Fox – sly.  Trots – left-leaning (Trotsky) plus its more insalubrious meaning.  Foxtrots – leading the industry in a dance. 

 

2007 May 02

 

 

 


Dubai. 10 Movenpick hotels?!
 

 

 

Movenpick is adding as many hotels in
Dubai as some are adding in the whole of the
Middle East. Planned so far (L = location; NA = not available; O = opening; R = rooms):
 

 

 

– Deira: R-245, O-2007, L-Deira. 

 

 

– Ibn Battuta: R-369, O-Q4 2007,

L-Sheikh Zayed Road

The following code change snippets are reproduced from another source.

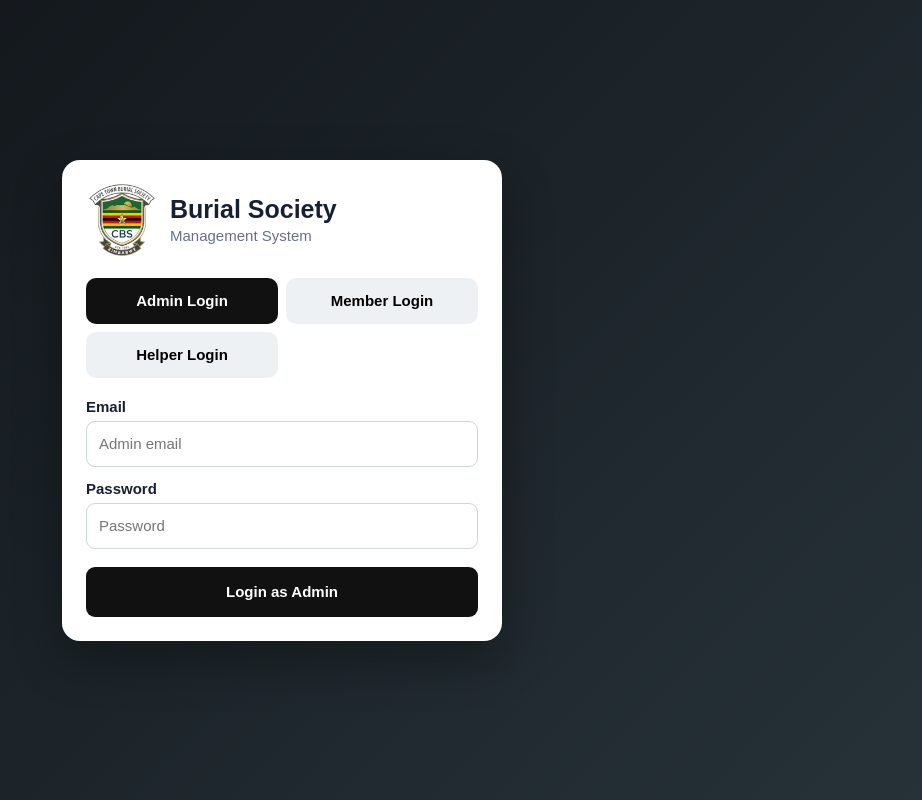
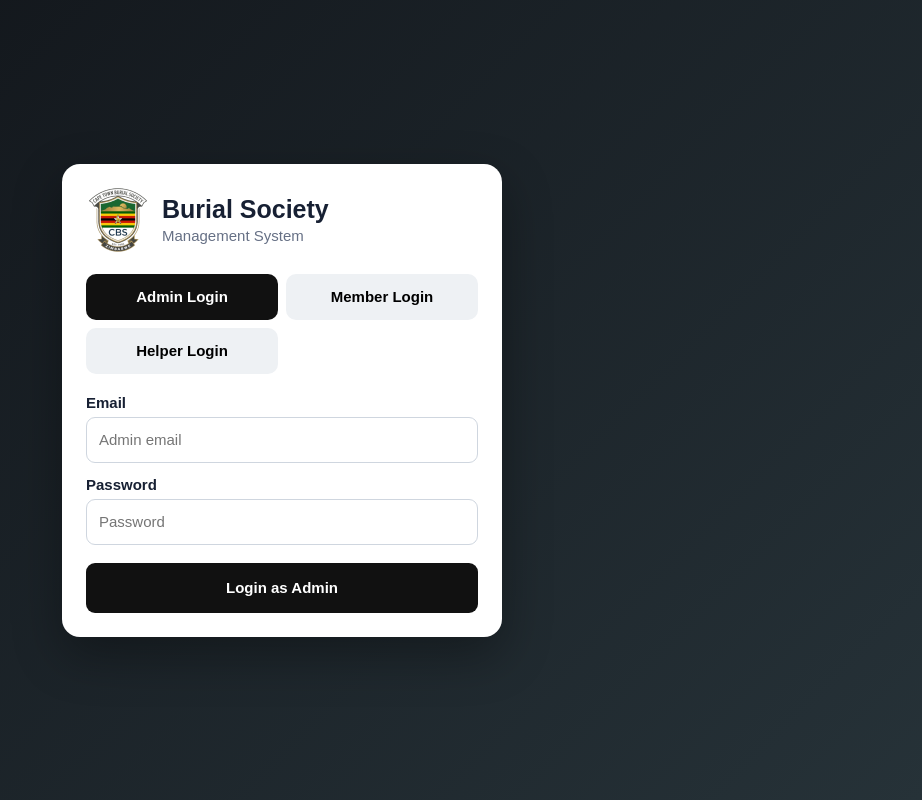
Before and after one commit to ZayneOfficial/source-folder, a React (Vite) app in the folder cbs-react/: page / in a window 1280 px wide. Shown: the whole page, without its empty margins (358-1280 px from the left). Built offline with nearby package versions, Linux system fonts and the light colour scheme.

Commit message:
fixed logo size

```diff
--- a/cbs-react/src/index.css
+++ b/cbs-react/src/index.css
@@ -910,8 +910,8 @@ tbody tr:last-child td {
 }
 
 .brand-icon{
-  width:72px;
-  height:72px;
+  width:64px;
+  height:64px;
   border-radius:12px;
   background:#fff;
   display:grid;
```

, by Ibn Battuta shopping mall. 

 

 

Jumeirah
Beach Residence: R-294, O-2007, L-Jumeirah beach.
 

 

 

Laguna
Tower: R-NA, O-2008, L-centre.
 

 

 

– Oceana Palm Jumeirah: R-248, O-Q4 2007, L-on the ‘trunk’ of the Palm Jumeirah development. 

 

 

– Palm Jumeirah: R-293, O-Q4 2007, L-on the outer palm crescent of the Palm Jumeirah development. 

 

 


Pearl: R-NA, O-2009, L-centre.
 

 

 

Negotiations are reportedly underway for two more hotels, in Dubailand and in the Sheikh Zayed Road/Business Bay area.

 

 

The Fox